[Edit difference data]
- Opening Delimiter -
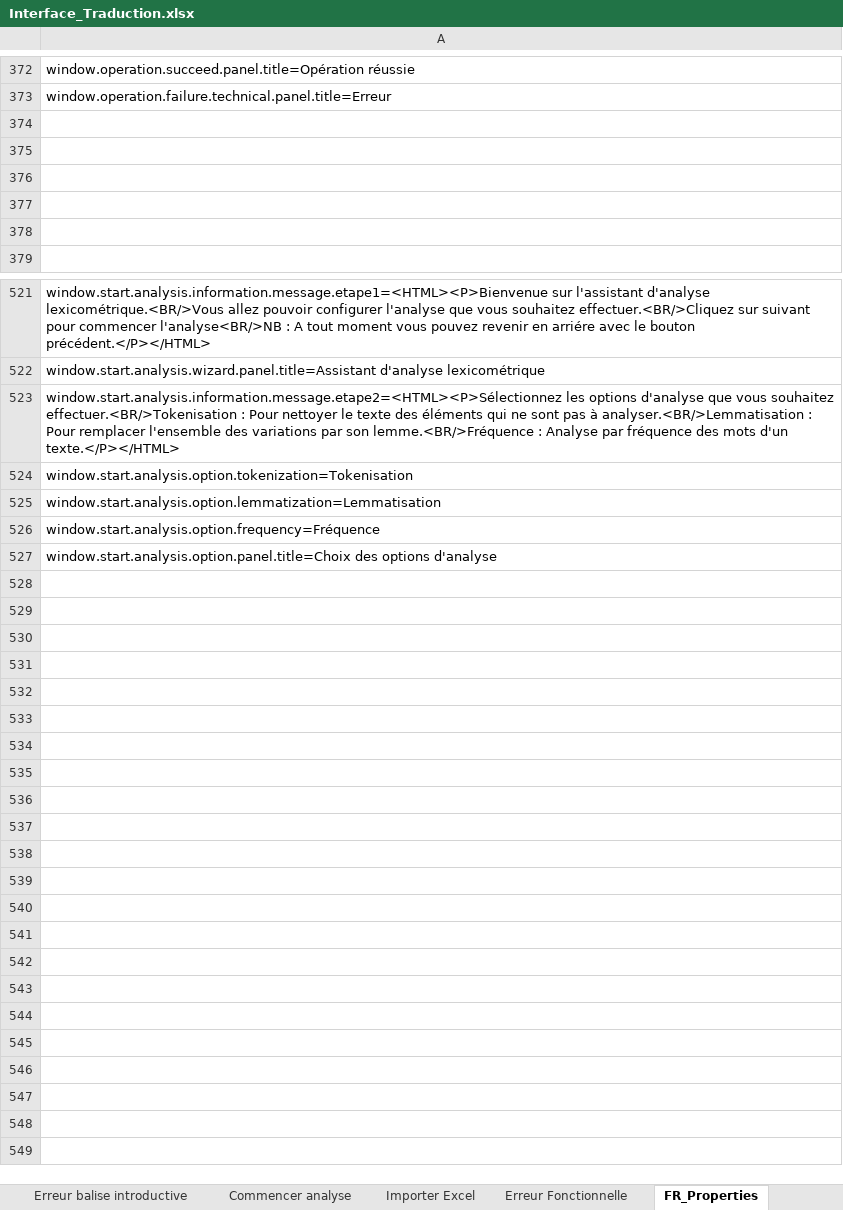
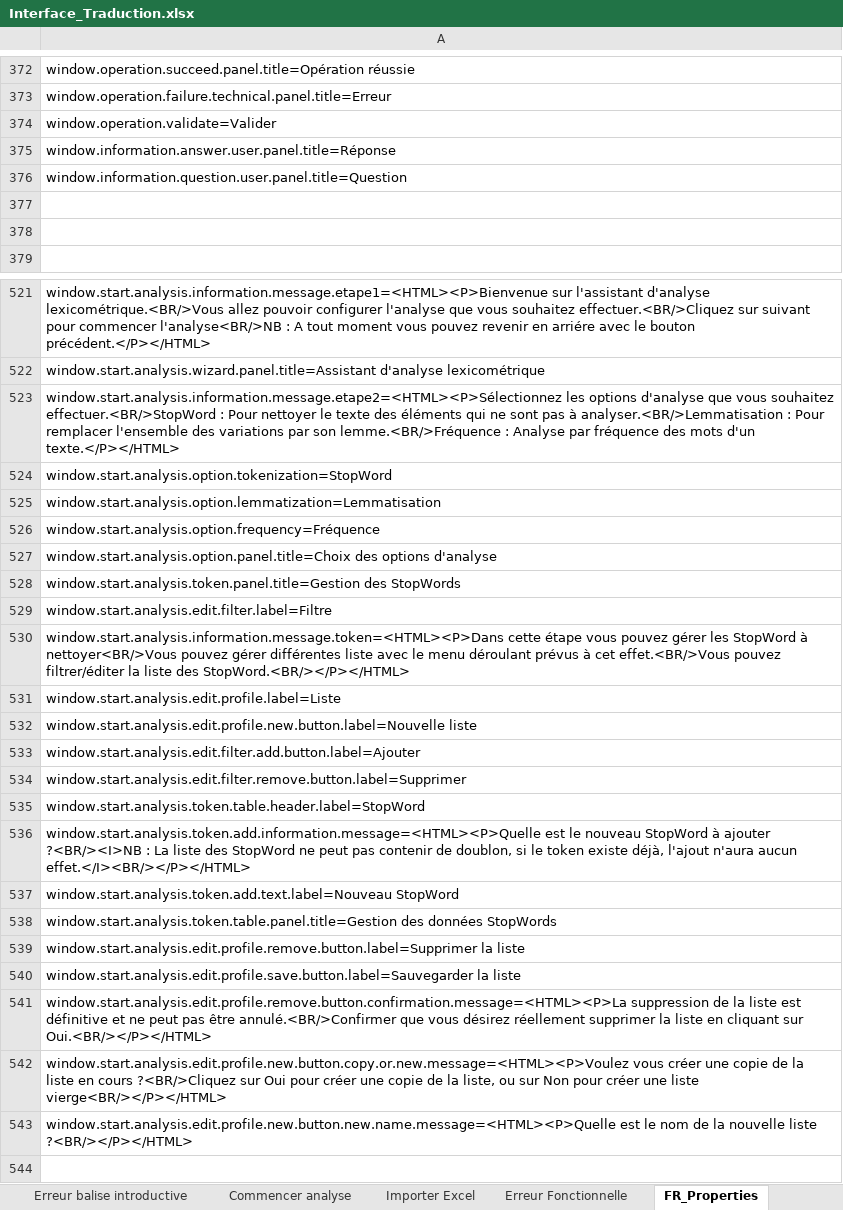
Before and after one commit to Jeremy-Leda/Caerus, an Excel workbook: Interface_Traduction.xlsx, sheet FR_Properties, drawn as a sheet; only a part is shown, gaps mark what is left out; the shorter side is filled out with more unchanged rows; values as stored, in another font and other column widths than the file's, no borders; the diff covers the shown part only; the diff names each change by its address in the sheet, - before the commit and + after, or states it on an @@ line.

Commit message:
Avancement sur l'analyse avec prise en charge de l'édition des liste pour la lemmatisation et la tokenization

```diff
--- a/Interface_Traduction.xlsx (sheet FR_Properties)
+++ b/Interface_Traduction.xlsx (sheet FR_Properties)
-A374: (empty)
+A374: window.operation.validate=Valider
-A375: (empty)
+A375: window.information.answer.user.panel.title=Réponse
-A376: (empty)
+A376: window.information.question.user.panel.title=Question
-A523: …vous souhaitez effectuer.<BR/>Tokenisation : Pour…
+A523: …vous souhaitez effectuer.<BR/>StopWord : Pour…
-A524: window.start.analysis.option.tokenization=Tokenisation
+A524: window.start.analysis.option.tokenization=StopWord
-A528: (empty)
+A528: window.start.analysis.token.panel.title=Gestion des StopWords
-A529: (empty)
+A529: window.start.analysis.edit.filter.label=Filtre
-A530: (empty)
+A530: window.start.analysis.information.message.token=<HTML><P>Dans cette étape vous pouvez gérer les StopWord à nettoyer<BR/>Vous pouvez gérer différentes liste avec le menu déroulant prévus à cet effet.<BR/>Vous pouvez filtrer/éditer la liste des StopWord.<BR/></P></HTML>
-A531: (empty)
+A531: window.start.analysis.edit.profile.label=Liste
-A532: (empty)
+A532: window.start.analysis.edit.profile.new.button.label=Nouvelle liste
-A533: (empty)
+A533: window.start.analysis.edit.filter.add.button.label=Ajouter
-A534: (empty)
+A534: window.start.analysis.edit.filter.remove.button.label=Supprimer
-A535: (empty)
+A535: window.start.analysis.token.table.header.label=StopWord
-A536: (empty)
+A536: window.start.analysis.token.add.information.message=<HTML><P>Quelle est le nouveau StopWord à ajouter ?<BR/><I>NB : La liste des StopWord ne peut pas contenir de doublon, si le token existe déjà, l'ajout n'aura aucun effet.</I><BR/></P></HTML>
-A537: (empty)
+A537: window.start.analysis.token.add.text.label=Nouveau StopWord
-A538: (empty)
+A538: window.start.analysis.token.table.panel.title=Gestion des données StopWords
-A539: (empty)
+A539: window.start.analysis.edit.profile.remove.button.label=Supprimer la liste
-A540: (empty)
+A540: window.start.analysis.edit.profile.save.button.label=Sauvegarder la liste
-A541: (empty)
+A541: window.start.analysis.edit.profile.remove.button.confirmation.message=<HTML><P>La suppression de la liste est définitive et ne peut pas être annulé.<BR/>Confirmer que vous désirez réellement supprimer la liste en cliquant sur Oui.<BR/></P></HTML>
-A542: (empty)
+A542: window.start.analysis.edit.profile.new.button.copy.or.new.message=<HTML><P>Voulez vous créer une copie de la liste en cours ?<BR/>Cliquez sur Oui pour créer une copie de la liste, ou sur Non pour créer une liste vierge<BR/></P></HTML>
-A543: (empty)
+A543: window.start.analysis.edit.profile.new.button.new.name.message=<HTML><P>Quelle est le nom de la nouvelle liste ?<BR/></P></HTML>
```
Also changed, not shown: 1 added row elsewhere in this sheet, sheet Commencer analyse, sheet Constants, sheet ES_Properties, sheet Autres, sheet Erreur Fonctionnelle, 54 other files.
- Closing Delimiter -
**What you are asked to do:**
Give only the number of lines in the data that hold the string "option".

**Result of this exercise:**
2